If at first, you didn’t succeed, should you try again?
Some sellers got discouraged during the depths of the downturn and took their homes off the market. Now, Gus Grizzard, an agent with ERA in Leesburg, Fla., is giving them a call to see if they are ready to give it another shot.
But he’s only making that argument to certain owners. “We have a critically low inventory of properties $150,000 and under,” Grizzard says.
Indeed, while many experts are pronouncing that it’s a good time to buy, they don’t make a similarly sweeping recommendation on the optimum time to sell.
That’s reflected in consumer attitudes. The consumer sentiment gauging whether it’s a good time to buy has rebounded, according to an index calculated by Thomson Reuters/University of Michigan. But the index on home selling conditions is still stuck in the doldrums.
Grizzard says that a homeowner should consider selling if there were a relatively low number of similar homes currently for sale in his/her specific market. Another good sign is if the last few comparable sales showed price stability or a gradual uptick. All those conditions fit the lower end of the market in his central Florida area, he adds.
“Some sellers are waiting until the spring,” says Michele Silverman Bedell, principal of Silversons Realty, Scarsdale, N.Y. While that’s the traditional peak season, “Selling a home in any season is usually a function of price and the amount of competition in the market and the number of buyers.”
Ask an agent for “concrete” data on inventory and price trends, suggests Susan Camiliere of RE/MAX Central, Roselle, Ill. “Then don’t listen to what you want to hear, listen to what is real.”
Here, how successful selling hinges on realty realism:
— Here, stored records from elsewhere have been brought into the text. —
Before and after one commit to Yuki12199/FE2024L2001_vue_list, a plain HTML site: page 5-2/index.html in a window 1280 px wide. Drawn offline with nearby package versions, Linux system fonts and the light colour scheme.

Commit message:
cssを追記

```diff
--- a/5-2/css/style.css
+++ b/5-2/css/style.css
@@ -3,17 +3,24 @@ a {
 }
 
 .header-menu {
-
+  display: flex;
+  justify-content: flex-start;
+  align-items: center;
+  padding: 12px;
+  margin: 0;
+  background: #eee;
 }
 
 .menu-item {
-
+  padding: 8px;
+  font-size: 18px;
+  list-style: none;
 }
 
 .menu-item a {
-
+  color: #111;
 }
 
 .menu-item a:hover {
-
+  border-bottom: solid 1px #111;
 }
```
“In recent years, as prices fell in many markets… many were faced with the prospect of selling for less than they paid,” says Justin Sydnor, assistant professor in the Wisconsin School of Business at the University of Wisconsin, Madison.
“We know from research in behavioral economics that those types of perceived losses are very painful – we call this ‘loss aversion,’” he says.
Now, owners are able to accept lower values because time has allowed them to “adjust their expectations,” Sydnor explains.
The loss aversion may also have been exaggerated, Sydnor adds, because sellers tend to focus on a single reference point – like the price they paid.
With time, he adds, more homeowners think of their home’s value in context with other parts of their financial lives.
That’s just what Mike Litzner, of Century 21 American Homes, East Meadow, N.Y., says he’s observing. “People are realizing they’re making up the loss on their new home, since they’re getting that for less [than boom year prices] too.”
Sellers are also weighing the costs of not moving, Camiliere says. Downsizing, for example, might eliminate paying expensive mortgage and maintenance bills, she explains. Then, there’s the cost of lost opportunities. “Maybe you’d like to move to be closer to your grandchildren, and they’re growing up.”
It’s not just price that second-time-around sellers are changing their attitudes about, Camiliere says.
She takes note of the comments that prospective buyers make and informs the sellers. Now, sellers are more amenable to making changes based on those reactions.
It may not be easy to take down wallpaper you love or repaint a room, but sellers who want to be successful this time are determined, she says.